Decision should rest with the citizens

What does it mean when the police have to be called in to evict citizens from a city council meeting?

Were chambers filled with unruly thugs holding cans of spray paint or rocks?

Hooligans perhaps, or were they occupied by 120 average citizens, of all ages, who were either opposed to, or in favour of, annexing a large section of Skaha Lake Park to build a tourist attraction. Is this an example of elected officials listening to the people who put their trust in  them? People who thought that they would be the best choice as our guardians of the public good.

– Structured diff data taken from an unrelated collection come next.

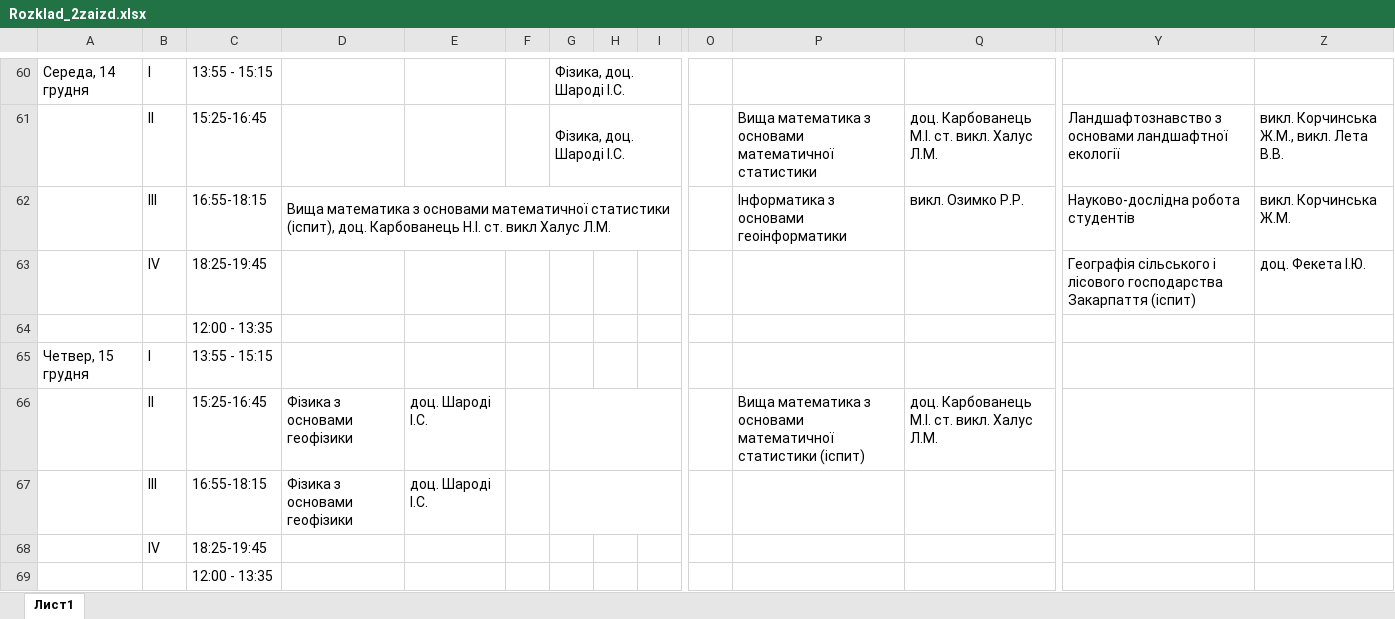
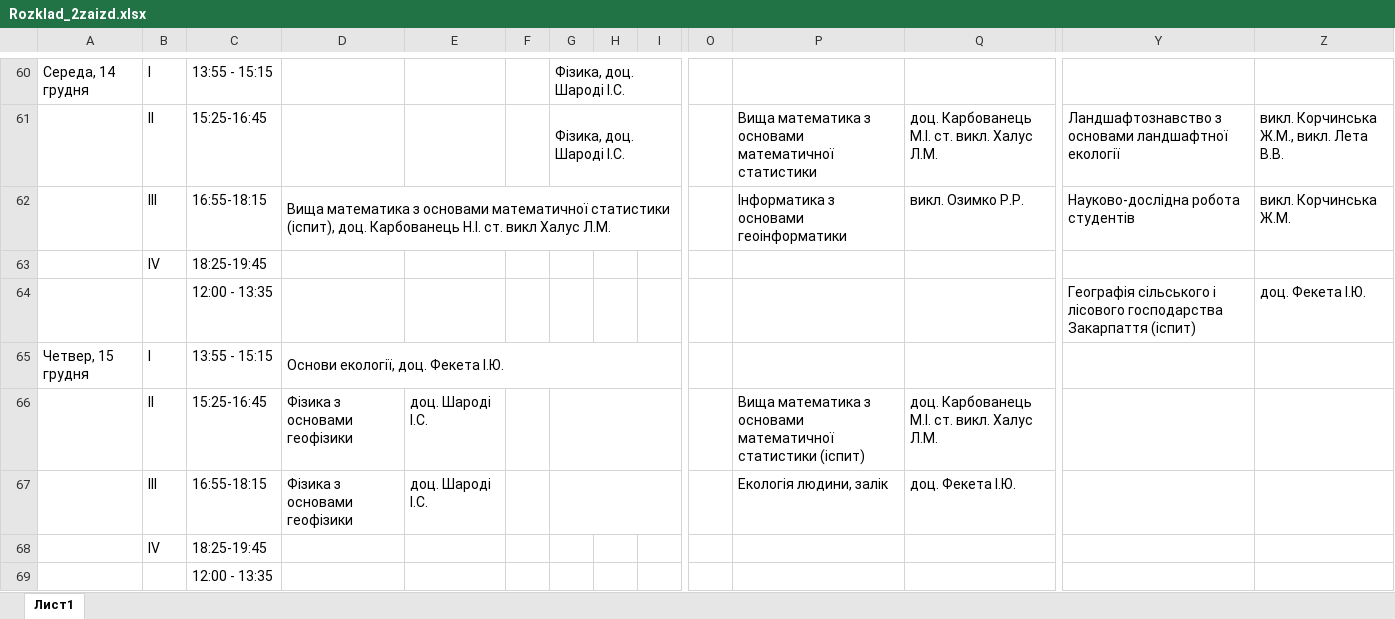
Before and after one commit to gram0001/rozklad, an Excel workbook: Rozklad_2zaizd.xlsx, sheet Лист1, drawn as a sheet; only a part is shown, gaps mark what is left out; values as stored, in another font and other column widths than the file's, no cell formats; the diff covers the shown part only; the diff names each change by its address in the sheet, - before the commit and + after, or states it on an @@ line.

```diff
--- a/Rozklad_2zaizd.xlsx (sheet Лист1)
+++ b/Rozklad_2zaizd.xlsx (sheet Лист1)
-Y63: Географія сільського і лісового господарства Закарпаття (іспит)
+Y63: (empty)
-Z63: доц. Фекета І.Ю.
+Z63: (empty)
-Y64: (empty)
+Y64: Географія сільського і лісового господарства Закарпаття (іспит)
-Z64: (empty)
+Z64: доц. Фекета І.Ю.
-D65: (empty)
+D65: Основи екології, доц. Фекета І.Ю.
+D65:I65 merged
-P67: (empty)
+P67: Екологія людини, залік
-Q67: (empty)
+Q67: доц. Фекета І.Ю.
```
Also changed, not shown: 26 edited cells and merged cells elsewhere in this sheet, cell formats, 5 other files.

In light of Tuesday’s deliberations, where mayor and council unanimously decided to proceed with their previous decision to annex a large portion of Skaha Lake Park to make way for a commercial waterslide development, the lyrics, ‘Is anybody out there?’ or ‘Can anybody hear me?’ would have been much more appropriate at the beginning of last Monday’s city council meeting. ‘This land is my land?’ now seems to be a pipe dream, and the term ‘lease’ in this case is just semantics.

Gone is gone, and many of those opposed will be dead before the lease expires.

Are we going to have to endure two years of public unrest?

Will there be people picketing the waterslide during its construction, or perhaps on the day it opens?

Will the police have to be called in to evict protesters?

Will they be forced to use pepper spray? Perhaps a water cannon for crowd control should be included in the plans, just in case.

I do not understand why such an important and divisive issue is not worth the $30,000 it would cost to hold a referendum. Council has spent more than that on a street party.

Let the people who own the park decide its fate and put this issue to rest. If the so called ‘silent majority’ is in favour of this project, then a referendum should prove that.

What is council afraid of? Why are they so determined to ram this through without the input and approval of the people of Penticton?

David Korinetz

Penticton